** Description of the task **
The answer must repeat every record exactly, with no pictures in it.
Content starts
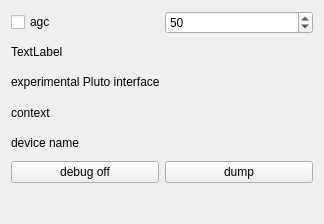
This is devices/pluto-handler/pluto-widget.ui in JvanKatwijk/sdr-j-fm as Qt 5 draws it before an edit. The edited form follows.
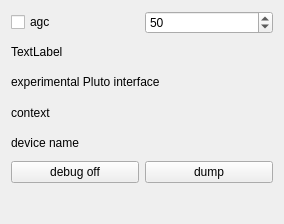
This is the edited form.

What changed in the file:
```diff
--- a/devices/pluto-handler/pluto-widget.ui
+++ b/devices/pluto-handler/pluto-widget.ui
@@ -6,7 +6,7 @@
    <rect>
     <x>0</x>
     <y>0</y>
-    <width>324</width>
+    <width>284</width>
     <height>224</height>
    </rect>
   </property>
```
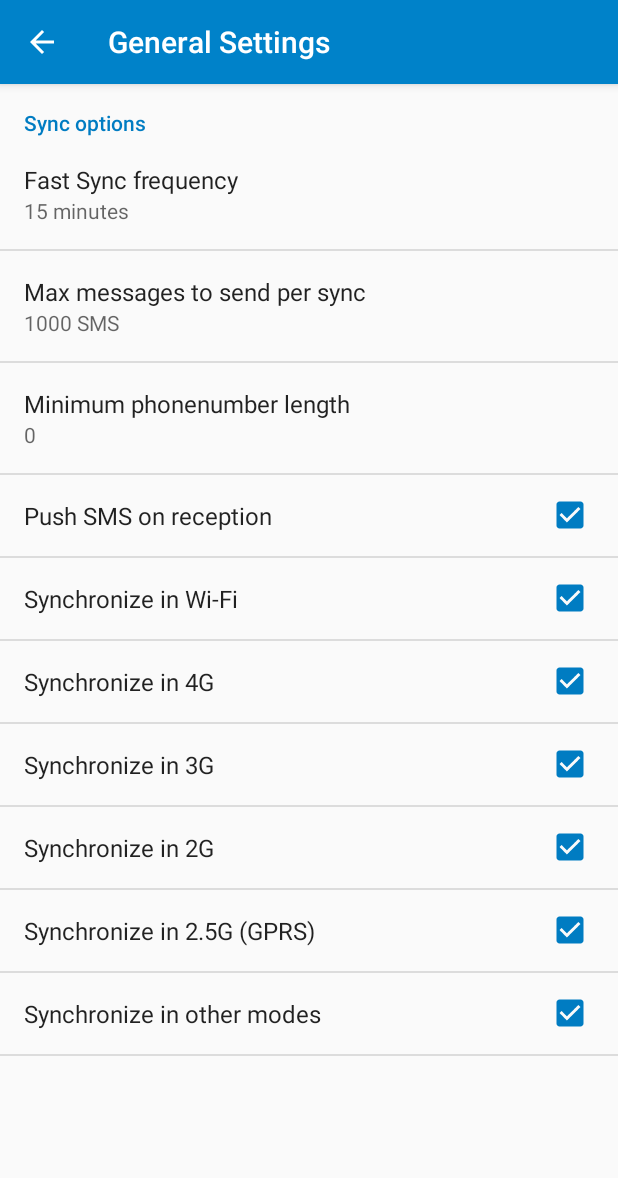
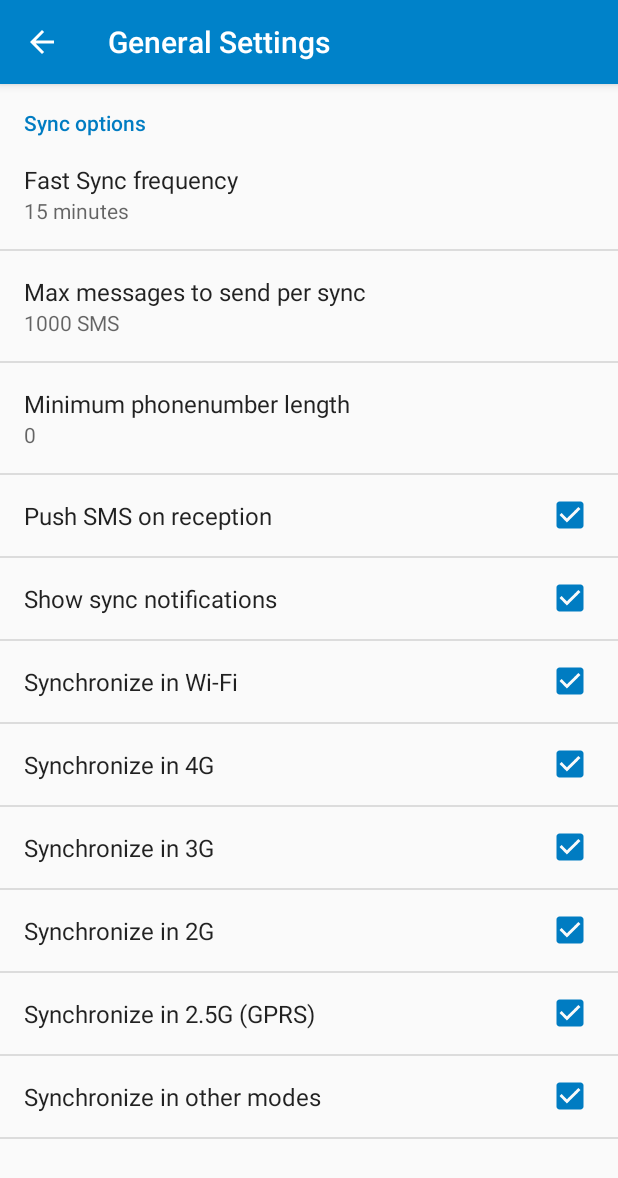
Before and after one commit to nerzhul/ncsms-android, an Android app: the MainActivity screen opened directly, with no data from a screen before it, after a tap on "Settings", on a phone screen of 412 x 824 dp. Shown: the top 1178 px of the screen. Run offline under Robolectric (Android 15) with nearby library versions, the phone set to English and light mode, and no system bars; 1 other tap on this screen came first.

Commit message:
Add an option to disable sync notification
Fix #150

```diff
--- a/src/main/java/fr/unix_experience/owncloud_sms/activities/OCSMSSettingsActivity.java
+++ b/src/main/java/fr/unix_experience/owncloud_sms/activities/OCSMSSettingsActivity.java
@@ -77,6 +77,7 @@ public class OCSMSSettingsActivity extends VirtualSettingsActivity {
 
 		// Bind our boolean preferences
 		VirtualSettingsActivity._boolPrefs.add(new BindObjectPref("push_on_receive", DefaultPrefs.pushOnReceive));
+		VirtualSettingsActivity._boolPrefs.add(new BindObjectPref("show_sync_notifications", DefaultPrefs.showSyncNotifications));
 		VirtualSettingsActivity._boolPrefs.add(new BindObjectPref("sync_wifi", DefaultPrefs.syncWifi));
 		VirtualSettingsActivity._boolPrefs.add(new BindObjectPref("sync_4g", DefaultPrefs.sync4G));
 		VirtualSettingsActivity._boolPrefs.add(new BindObjectPref("sync_3g", DefaultPrefs.sync3G));
@@ -95,7 +96,7 @@ public class OCSMSSettingsActivity extends VirtualSettingsActivity {
 
 	protected void handleCheckboxPreference(String key, Boolean value) {
 		// Network types allowed for sync
-		if ("push_on_receive".equals(key) ||
+		if ("push_on_receive".equals(key) || "show_sync_notifications".equals(key) ||
 				"sync_wifi".equals(key) || "sync_2g".equals(key) ||
 				"sync_3g".equals(key) || "sync_gprs".equals(key) ||
 				"sync_4g".equals(key) || "sync_others".equals(key)) {
--- a/src/main/java/fr/unix_experience/owncloud_sms/defines/DefaultPrefs.java
+++ b/src/main/java/fr/unix_experience/owncloud_sms/defines/DefaultPrefs.java
@@ -4,6 +4,7 @@ public class DefaultPrefs {
 	public final static Integer syncInterval = 15;
     public final static Integer minimumCharsForSync = 0;
 	public final static Boolean pushOnReceive = true;
+	public final static Boolean showSyncNotifications = true;
 
 	public final static Boolean syncWifi = true;
 	public final static Boolean sync2G = true;
--- a/src/main/java/fr/unix_experience/owncloud_sms/prefs/OCSMSSharedPrefs.java
+++ b/src/main/java/fr/unix_experience/owncloud_sms/prefs/OCSMSSharedPrefs.java
@@ -43,6 +43,10 @@ public class OCSMSSharedPrefs extends SharedPrefs {
 		return _sPrefs.getBoolean("push_on_receive", DefaultPrefs.pushOnReceive);
 	}
 
+	public Boolean showSyncNotifications() {
+		return _sPrefs.getBoolean("show_sync_notifications", DefaultPrefs.showSyncNotifications);
+	}
+
 	public Boolean syncInWifi() {
 		return _sPrefs.getBoolean("sync_wifi", DefaultPrefs.syncWifi);
 	}
--- a/src/main/res/values/strings.xml
+++ b/src/main/res/values/strings.xml
@@ -258,4 +258,5 @@
     <string name="reinit_sync_cursor_confirm">Are you sure you want to reinitialize the synchronization cursor ? This can slowdown the next synchronisation if we found many old messages not synced with server.</string>
     <string name="yes_confirm">Yes</string>
     <string name="no_confirm">No</string>
+    <string name="pref_show_sync_notifications">Show sync notifications</string>
 </resources>
--- a/src/main/res/xml/pref_data_sync.xml
+++ b/src/main/res/xml/pref_data_sync.xml
@@ -31,6 +31,12 @@
         android:layout_height="wrap_content"
         android:key="push_on_receive"
         android:title="@string/pref_push_on_receive" />
+    <CheckBoxPreference android:id="@+id/checkbox_show_sync_notifications"
+        android:defaultValue="true"
+        android:layout_width="wrap_content"
+        android:layout_height="wrap_content"
+        android:key="show_sync_notifications"
+        android:title="@string/pref_show_sync_notifications" />
     <CheckBoxPreference android:id="@+id/checkbox_sync_wifi"
         android:defaultValue="true"
         android:layout_width="wrap_content"
```
Also changed, not shown: src/main/java/fr/unix_experience/owncloud_sms/activities/MainActivity.java (+20 -13 lines), src/main/java/fr/unix_experience/owncloud_sms/sync_adapters/SmsSyncAdapter.java (+6 -2 lines), 3 other files.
Content ends
** Written response **
This is devices/pluto-handler/pluto-widget.ui in JvanKatwijk/sdr-j-fm as Qt 5 draws it before an edit. The edited form follows.
This is the edited form.

What changed in the file:
```diff
--- a/devices/pluto-handler/pluto-widget.ui
+++ b/devices/pluto-handler/pluto-widget.ui
@@ -6,7 +6,7 @@
    <rect>
     <x>0</x>
     <y>0</y>
-    <width>324</width>
+    <width>284</width>
     <height>224</height>
    </rect>
   </property>
```
Before and after one commit to nerzhul/ncsms-android, an Android app: the MainActivity screen opened directly, with no data from a screen before it, after a tap on "Settings", on a phone screen of 412 x 824 dp. Shown: the top 1178 px of the screen. Run offline under Robolectric (Android 15) with nearby library versions, the phone set to English and light mode, and no system bars; 1 other tap on this screen came first.

Commit message:
Add an option to disable sync notification
Fix #150

```diff
--- a/src/main/java/fr/unix_experience/owncloud_sms/activities/OCSMSSettingsActivity.java
+++ b/src/main/java/fr/unix_experience/owncloud_sms/activities/OCSMSSettingsActivity.java
@@ -77,6 +77,7 @@ public class OCSMSSettingsActivity extends VirtualSettingsActivity {
 
 		// Bind our boolean preferences
 		VirtualSettingsActivity._boolPrefs.add(new BindObjectPref("push_on_receive", DefaultPrefs.pushOnReceive));
+		VirtualSettingsActivity._boolPrefs.add(new BindObjectPref("show_sync_notifications", DefaultPrefs.showSyncNotifications));
 		VirtualSettingsActivity._boolPrefs.add(new BindObjectPref("sync_wifi", DefaultPrefs.syncWifi));
 		VirtualSettingsActivity._boolPrefs.add(new BindObjectPref("sync_4g", DefaultPrefs.sync4G));
 		VirtualSettingsActivity._boolPrefs.add(new BindObjectPref("sync_3g", DefaultPrefs.sync3G));
@@ -95,7 +96,7 @@ public class OCSMSSettingsActivity extends VirtualSettingsActivity {
 
 	protected void handleCheckboxPreference(String key, Boolean value) {
 		// Network types allowed for sync
-		if ("push_on_receive".equals(key) ||
+		if ("push_on_receive".equals(key) || "show_sync_notifications".equals(key) ||
 				"sync_wifi".equals(key) || "sync_2g".equals(key) ||
 				"sync_3g".equals(key) || "sync_gprs".equals(key) ||
 				"sync_4g".equals(key) || "sync_others".equals(key)) {
--- a/src/main/java/fr/unix_experience/owncloud_sms/defines/DefaultPrefs.java
+++ b/src/main/java/fr/unix_experience/owncloud_sms/defines/DefaultPrefs.java
@@ -4,6 +4,7 @@ public class DefaultPrefs {
 	public final static Integer syncInterval = 15;
     public final static Integer minimumCharsForSync = 0;
 	public final static Boolean pushOnReceive = true;
+	public final static Boolean showSyncNotifications = true;
 
 	public final static Boolean syncWifi = true;
 	public final static Boolean sync2G = true;
--- a/src/main/java/fr/unix_experience/owncloud_sms/prefs/OCSMSSharedPrefs.java
+++ b/src/main/java/fr/unix_experience/owncloud_sms/prefs/OCSMSSharedPrefs.java
@@ -43,6 +43,10 @@ public class OCSMSSharedPrefs extends SharedPrefs {
 		return _sPrefs.getBoolean("push_on_receive", DefaultPrefs.pushOnReceive);
 	}
 
+	public Boolean showSyncNotifications() {
+		return _sPrefs.getBoolean("show_sync_notifications", DefaultPrefs.showSyncNotifications);
+	}
+
 	public Boolean syncInWifi() {
 		return _sPrefs.getBoolean("sync_wifi", DefaultPrefs.syncWifi);
 	}
--- a/src/main/res/values/strings.xml
+++ b/src/main/res/values/strings.xml
@@ -258,4 +258,5 @@
     <string name="reinit_sync_cursor_confirm">Are you sure you want to reinitialize the synchronization cursor ? This can slowdown the next synchronisation if we found many old messages not synced with server.</string>
     <string name="yes_confirm">Yes</string>
     <string name="no_confirm">No</string>
+    <string name="pref_show_sync_notifications">Show sync notifications</string>
 </resources>
--- a/src/main/res/xml/pref_data_sync.xml
+++ b/src/main/res/xml/pref_data_sync.xml
@@ -31,6 +31,12 @@
         android:layout_height="wrap_content"
         android:key="push_on_receive"
         android:title="@string/pref_push_on_receive" />
+    <CheckBoxPreference android:id="@+id/checkbox_show_sync_notifications"
+        android:defaultValue="true"
+        android:layout_width="wrap_content"
+        android:layout_height="wrap_content"
+        android:key="show_sync_notifications"
+        android:title="@string/pref_show_sync_notifications" />
     <CheckBoxPreference android:id="@+id/checkbox_sync_wifi"
         android:defaultValue="true"
         android:layout_width="wrap_content"
```
Also changed, not shown: src/main/java/fr/unix_experience/owncloud_sms/activities/MainActivity.java (+20 -13 lines), src/main/java/fr/unix_experience/owncloud_sms/sync_adapters/SmsSyncAdapter.java (+6 -2 lines), 3 other files.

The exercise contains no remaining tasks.